Themene Shoul, memories of . . .
In 1941, the Antigua Sugar Factory, Ltd, had sugar cane returns of 1,794 tons from the Thibou estate, drawn from 1,375 tons of cane on 111 acres, equalling 12.39 tons per acre.
This author states: “My grandmother, Margaret (McSevney) Conacher, rented Thibou/Jarvis estate for a short time in the 1920s after her father had been ‘let go’ as manager of of Parham New Works due to the accident that left him wheelchair bound. Both Annie Duncan (her sister) and my grandmother had returned home to Antigua with their children after losing their husbands at an early age, and a large property was needed to house them all. It was while they were at Thibou/Jarvis that my grandmother found and purchased Court Lodge in St. John’s next to the Antigua Girls High School, where City View Hotel is today.
“Thibou/Jarvis was supposed to have its share of ghosts, and many a night the silver could be heard rattling in the drawers — rats?” Agnes Meeker.
Enslaved People’s History
Based on contemporary research, we have little information to share about the enslaved peoples from this plantation at this time. They probably had at maximum 319 people working at that plantation. When the British Parliament abolished slavery in 1833, Thibou’s Estate was given a Legacy award (Antigua 30) of £4,194. 12s. 7p. for freeing 276 enslaved. James Howell managed the estate by 1837 when James A. Thome wrote the following report: “The negro village on this estate contains one hundred houses each of which is occupied by a separate family. Mr. H. next conducted us to a neighboring field where the ‘great gang’ were at work. There were about fifty persons in the gang — the majority females — under two inspectors or superintendents, men who take the place of the quondam drivers, though their province is totally different. They merely direct the laborers at their work, employing with the loiterers the stimulus of persuasion, or at the furthest, no more than the violence of the tongue. (The people on most estates are divided into three gangs: first, the great gang composed of the principal effective men and women; second, the weeding gang consisting of younger and weekly persons; and third, the grass gang, which embraces all children able to work. “There had been much less pretended sickness among the negroes since freedom. They had now a strong aversion to going to the sick house, so much so that on many estates it had been put to some other use.” James A. Thome, “Emancipation in the West Indies – 1837”. We will continue our quest for more information about these vital individuals.

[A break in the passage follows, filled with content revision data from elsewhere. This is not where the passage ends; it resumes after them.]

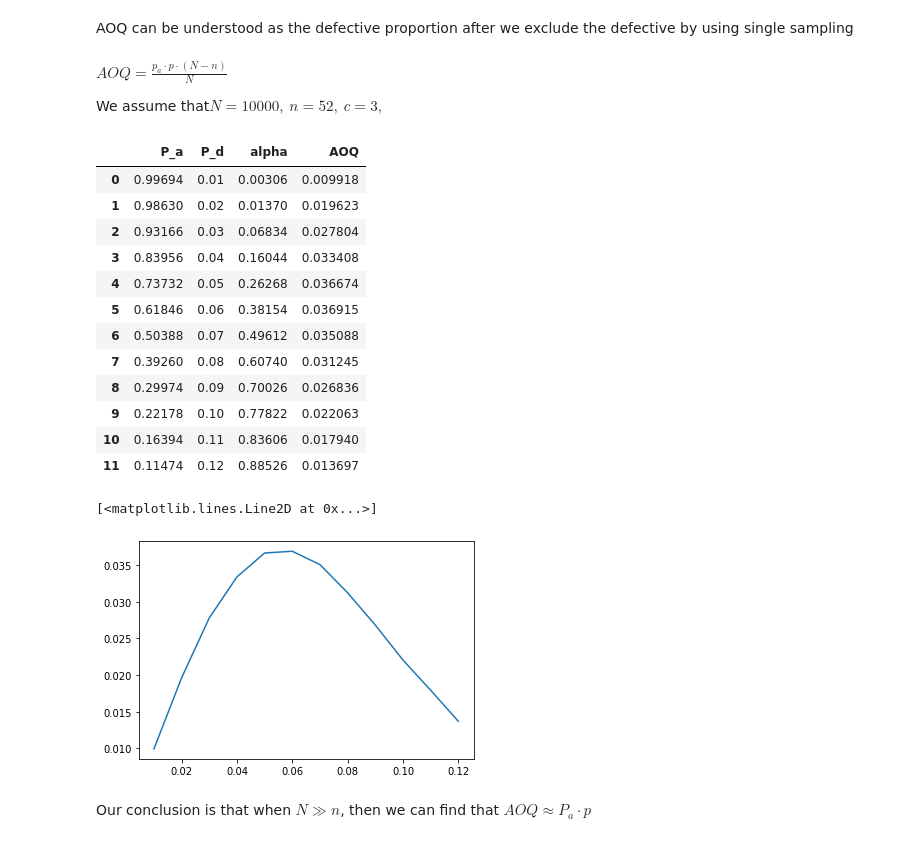
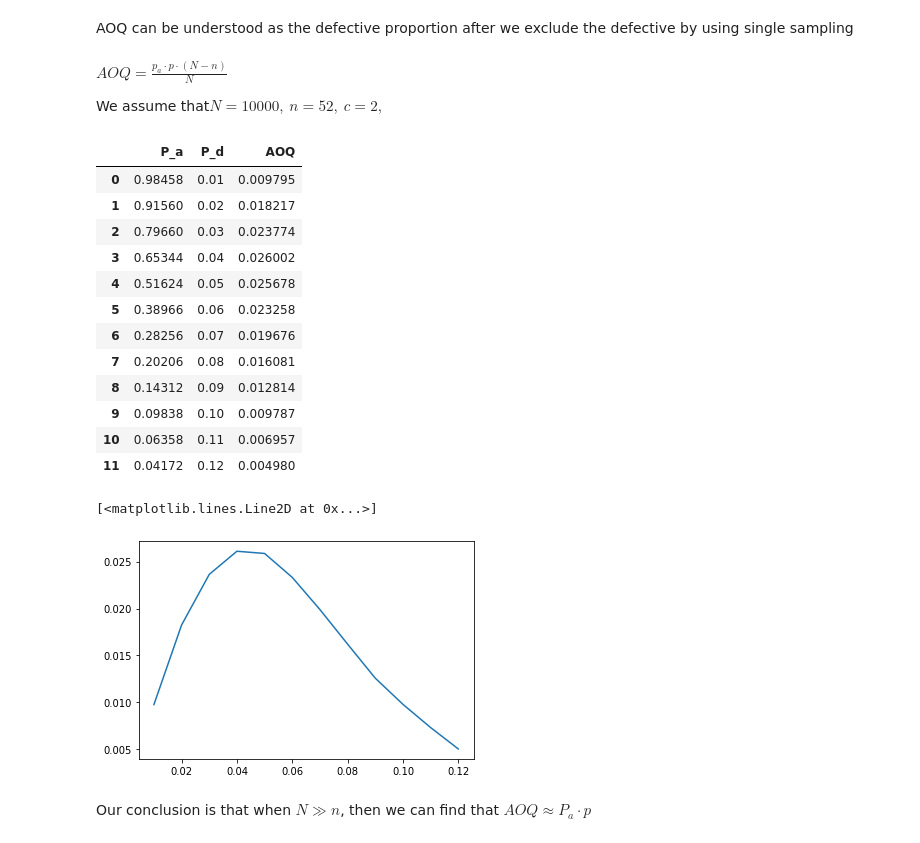
Before and after one commit to qhxxsb/AE-VAE-SOM, a Jupyter notebook: Sampling_Note.ipynb, the cells around one changed output. Cells and saved outputs as stored; diff of their text form; code cells hidden in the pictures.

```diff
--- a/Sampling_Note.ipynb
+++ b/Sampling_Note.ipynb
@@ -18,17 +20,16 @@ $P_a = P(d\le c) = \sum_{d=0}^{c}\frac{n!}{d!(n-d)!} \cdot{p^d}\cdot{(1-p)}^{(n-
 import numpy as np
 import pandas as pd
 p_list = []
+n = 52
+c = 2
 for i in range (1,13):
     p_list.append(i/100)
 p_d_list = []
 p_a_list = []
 for i in range (0,len(p_list)):
     #p_d = sum(np.random.binomial(52,p_list[i],50000)==3)/50000
-    accpet_0_def = sum(np.random.binomial(52,p_list[i],50000)==0)
-    accpet_1_def = sum(np.random.binomial(52,p_list[i],50000)==1)
-    accpet_2_def =sum(np.random.binomial(52,p_list[i],50000)==2)
-    accpet_3_def =sum(np.random.binomial(52,p_list[i],50000)==3)
-    p_a = (accpet_0_def+accpet_1_def+accpet_2_def+accpet_3_def)/50000
+    accpet = sum(np.random.binomial(n,p_list[i],50000)<=c)
+    p_a = (accpet)/50000
     p_a_list.append(p_a)
    # p_a_list.append(p_a)
 p_dic = {'P_a':p_a_list,'P_d':p_list}
@@ -92,34 +93,35 @@ AOQ can be understood as the defective proportion after we exclude the defective
 # %% [markdown]
 $AOQ = \frac{p_a \cdot p \cdot {(N-n)}}{N}$
 
-We assume that$ N=10000,\ n=52,\ c=3,$
+We assume that$ N=10000,\ n=52,\ c=2,$
 # %%
 aoq_list = []
+N = 10000
 for i in range (0,len(p_a_list)):
-    aoq = (p_a_list[i]*p_list[i]*(10000-52))/10000
+    aoq = (p_a_list[i]*p_list[i]*(N-n))/N
     aoq_list.append(aoq)
 p_dic['AOQ'] = aoq_list
 df =pd.DataFrame(p_dic)
 df
 # %% [output]
-|  | P_a | P_d | alpha | AOQ |
-| 0 | 0.99694 | 0.01 | 0.00306 | 0.009918 |
-| 1 | 0.98630 | 0.02 | 0.01370 | 0.019623 |
-| 2 | 0.93166 | 0.03 | 0.06834 | 0.027804 |
-| 3 | 0.83956 | 0.04 | 0.16044 | 0.033408 |
-| 4 | 0.73732 | 0.05 | 0.26268 | 0.036674 |
-| 5 | 0.61846 | 0.06 | 0.38154 | 0.036915 |
-| 6 | 0.50388 | 0.07 | 0.49612 | 0.035088 |
-| 7 | 0.39260 | 0.08 | 0.60740 | 0.031245 |
-| 8 | 0.29974 | 0.09 | 0.70026 | 0.026836 |
-| 9 | 0.22178 | 0.10 | 0.77822 | 0.022063 |
-| 10 | 0.16394 | 0.11 | 0.83606 | 0.017940 |
-| 11 | 0.11474 | 0.12 | 0.88526 | 0.013697 |
+|  | P_a | P_d | AOQ |
+| 0 | 0.98458 | 0.01 | 0.009795 |
+| 1 | 0.91560 | 0.02 | 0.018217 |
+| 2 | 0.79660 | 0.03 | 0.023774 |
+| 3 | 0.65344 | 0.04 | 0.026002 |
+| 4 | 0.51624 | 0.05 | 0.025678 |
+| 5 | 0.38966 | 0.06 | 0.023258 |
+| 6 | 0.28256 | 0.07 | 0.019676 |
+| 7 | 0.20206 | 0.08 | 0.016081 |
+| 8 | 0.14312 | 0.09 | 0.012814 |
+| 9 | 0.09838 | 0.10 | 0.009787 |
+| 10 | 0.06358 | 0.11 | 0.006957 |
+| 11 | 0.04172 | 0.12 | 0.004980 |
 # %%
 plt.plot( p_list, aoq_list)
 # %% [output]
 [<matplotlib.lines.Line2D at 0x...>]
-[figure, old version]
+[figure, new version]
 # %% [markdown]
 Our conclusion is that when $N \gg n$, then we can find that $AOQ \approx P_a \cdot p$
 # %% [markdown]
```
Also changed, not shown: parts of 16 cells of this notebook.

- 1600’s: Louis (Lewis) Thibou d. 1716 Father of ten girls, Rachael was the oldest
- 1716: Thomas Jarvis d. 1747
- 1749: Thomas Jarvis II (1722-1785) Married 1. Jane Whithead; 2. Rachael Thibou
- 1790: Thomas Jarvis III (1784-1807) (1777/78 map by cartographer John Luffman.)
- 1829: Bertie Entwhistle Jarvis (1793-1859/62c)
- 1843: Bertie Entwhistle Jarvis – 830 acres.
- 1872: Thomas Jarvis (1835-1877) 568 acres.
- 1891: John C. Jarvis
- 1921: C. D. Ledeatt
- 1933: Joseph Turner Dew (1867-1941) (1933 Camacho map.)
- 1940c: Anthony & Ferdinand Shoul
- 2003: Heirs of the Shoul’s.